Hibs fanzone: Your views on Hibs’ display

Ryan Bonar, Leith: “I thought it was a pretty poor match to watch and I don’t think the conditions helped. It was a pretty even first half, but I felt Hibs were definitely the better team in the second half. Griffiths had a couple of chances, but even he never really got going. I thought Kevin Thomson worked hard in midfield and was probably our best player. A draw was probably a fair result in the end.”

Drew McFarlane, Newington: “It was encouraging to see Fenlon giving the young lads a chance in the first team. There is nothing to play for in the league now, so he’s right to give lads like Caldwell, Handling and Harris a game. I thought we could have won the match in the second half as we created a few good chances. It was great save from Langfield to stop Griffiths shot which would have won it for Hibs. I think Aberdeen were very lucky to get away with a draw as they never looked like winning it.”

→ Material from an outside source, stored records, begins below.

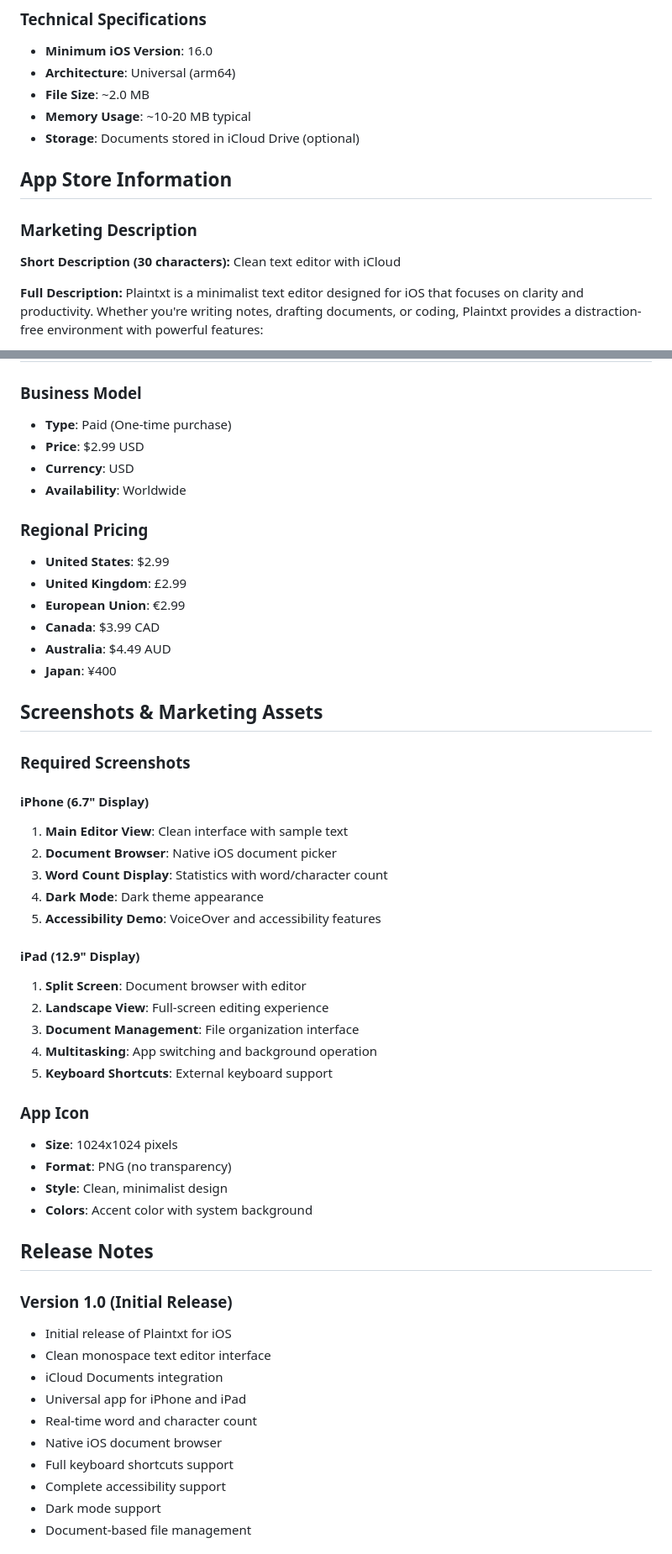
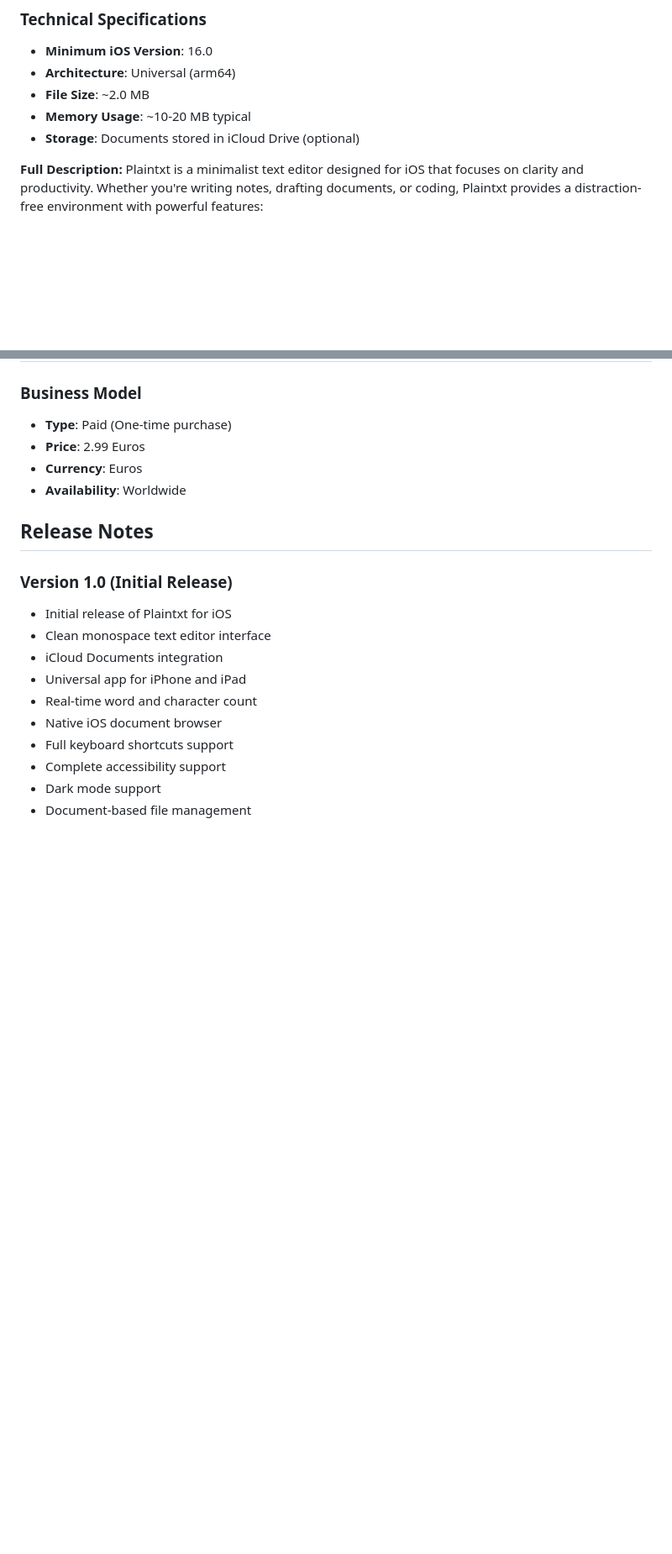
Before and after one commit to SillyAllen86/PlainTxt-Public, a Markdown page: RELEASE-IOS.md, 2 parts joined by grey strips. Shown: that part at 84% size. GitHub-like rendering; blank space fills up the shorter version.

```diff
--- a/RELEASE-IOS.md
+++ b/RELEASE-IOS.md
@@ -34,12 +34,6 @@ Plaintxt is a minimalist text editor designed for iOS that focuses on clarity an
 - **Memory Usage**: ~10-20 MB typical
 - **Storage**: Documents stored in iCloud Drive (optional)
 
-## App Store Information
-
-### Marketing Description
-
-**Short Description (30 characters):**
-Clean text editor with iCloud
 
 **Full Description:**
 Plaintxt is a minimalist text editor designed for iOS that focuses on clarity and productivity. Whether you're writing notes, drafting documents, or coding, Plaintxt provides a distraction-free environment with powerful features:
@@ -132,41 +126,10 @@ Not required - app is fully functional without any account setup.
 
 ### Business Model
 - **Type**: Paid (One-time purchase)
-- **Price**: $2.99 USD
-- **Currency**: USD
+- **Price**: 2.99 Euros
+- **Currency**: Euros
 - **Availability**: Worldwide
 
-### Regional Pricing
-- **United States**: $2.99
-- **United Kingdom**: £2.99
-- **European Union**: €2.99
-- **Canada**: $3.99 CAD
-- **Australia**: $4.49 AUD
-- **Japan**: ¥400
-
-## Screenshots & Marketing Assets
-
-### Required Screenshots
-
-#### iPhone (6.7" Display)
-1. **Main Editor View**: Clean interface with sample text
-2. **Document Browser**: Native iOS document picker
-3. **Word Count Display**: Statistics with word/character count
-4. **Dark Mode**: Dark theme appearance
-5. **Accessibility Demo**: VoiceOver and accessibility features
-
-#### iPad (12.9" Display)
-1. **Split Screen**: Document browser with editor
-2. **Landscape View**: Full-screen editing experience
-3. **Document Management**: File organization interface
-4. **Multitasking**: App switching and background operation
-5. **Keyboard Shortcuts**: External keyboard support
-
-### App Icon
-- **Size**: 1024x1024 pixels
-- **Format**: PNG (no transparency)
-- **Style**: Clean, minimalist design
-- **Colors**: Accent color with system background
 
 ## Release Notes
 
```
Also changed, not shown: other parts of RELEASE-IOS.md (+1 -58 lines).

Kenny Warrender, Sighthill: “I felt Hibs did well enough to win the match. The weather made it difficult to get the ball down and play a passing game, but I thought the players worked hard for each other and with a bit of luck we would have won it. The supporters have been shouting for a more attacking formation and it was good to see Fenlon go with two up front. Both Doyle and Griffiths were unlucky not to score in the second half. I thought Harris and Handling did well and they will be regulars next season if they work hard.”

Sam Inglis, Niddrie: “ Hibs looked a better team than Aberdeen in most areas of the park and were very unlucky not to get all three points in this game. I don’t think the Hibs goalkeeper had a save to make in the whole game. It’s clear that Pat Fenlon is looking at these last few games to give the youngsters a chance and get them prepared for next season. I think we have some exciting talent coming through and Harris and Handling will be ready to step up next season. The defence also looked pretty solid for a change and I thought both McPake and Hanlon did well and didn’t allow Aberdeen any room. It was a disappointing result, but a good performance.”

Fraser McCallum, Tranent: “It was fairly dour match with both teams cancelling the other out. Both teams looked like they didn’t want to lose it rather than trying to push forward and win it. If Griffiths doesn’t produce something special then we struggle. We rely on him too much and I fear for next season without him. He was unlucky not to score near the end, but overall he had a fairly quiet game and I think we should rest him a bit before the cup final because he is the one player that can win it for us.”

Bill Keir, Port Seton: “We can’t be too disappointed with result because for most of the match we were the better team and dominated the play. Aberdeen are a hard team to break down and we were unlucky not to score on a couple of occasions. Only a couple of great saves from their keeper kept them in the match and on another day we might have scored a few goals. There is nothing left to play for in the league, so Fenlon must use these games to get the right team for Hampden.”